= EXERCISE OBJECTIVE =
Examine each line in the records below for the word "README". Report how many lines contain it, and nothing else.

= Edit difference data =
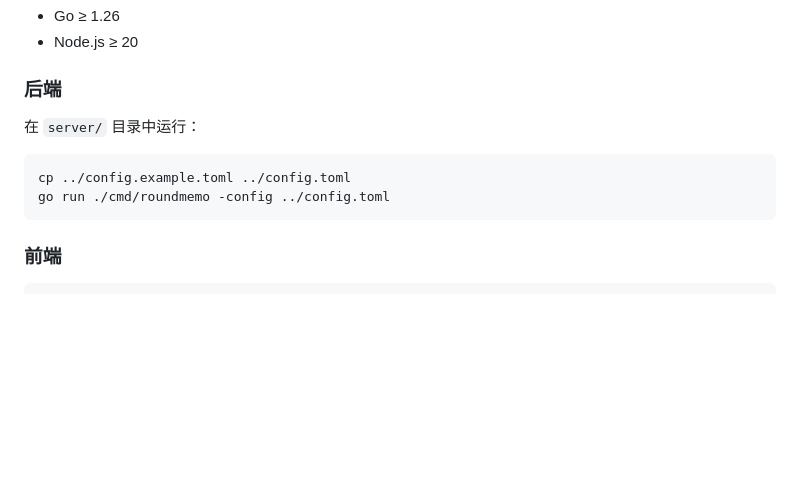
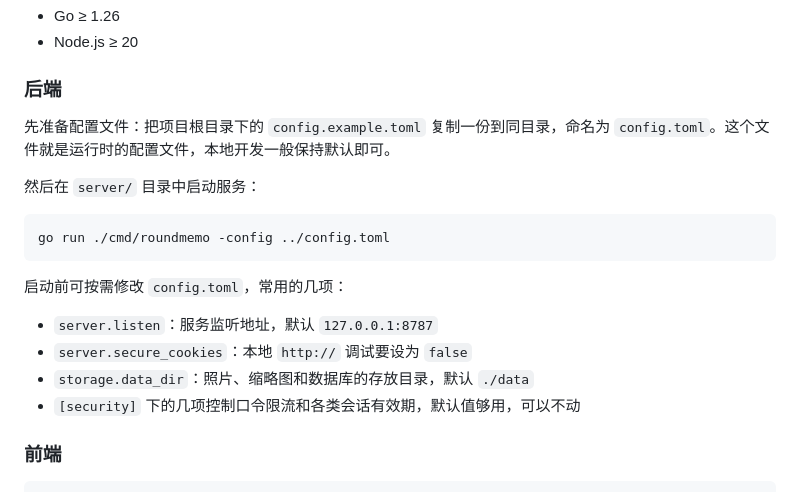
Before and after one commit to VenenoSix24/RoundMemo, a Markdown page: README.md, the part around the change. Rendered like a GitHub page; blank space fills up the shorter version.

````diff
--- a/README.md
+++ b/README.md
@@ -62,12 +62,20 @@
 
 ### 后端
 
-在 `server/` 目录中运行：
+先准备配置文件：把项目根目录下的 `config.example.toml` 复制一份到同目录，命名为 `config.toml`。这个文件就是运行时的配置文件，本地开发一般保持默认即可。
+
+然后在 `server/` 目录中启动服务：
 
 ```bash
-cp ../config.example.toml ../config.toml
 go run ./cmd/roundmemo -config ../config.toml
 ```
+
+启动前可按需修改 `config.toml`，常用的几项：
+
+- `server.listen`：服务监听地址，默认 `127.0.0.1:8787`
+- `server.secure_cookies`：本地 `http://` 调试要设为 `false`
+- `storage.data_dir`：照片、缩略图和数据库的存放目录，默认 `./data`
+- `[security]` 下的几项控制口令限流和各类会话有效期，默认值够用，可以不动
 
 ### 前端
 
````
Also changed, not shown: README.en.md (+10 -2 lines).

= EXERCISE RESULT =
4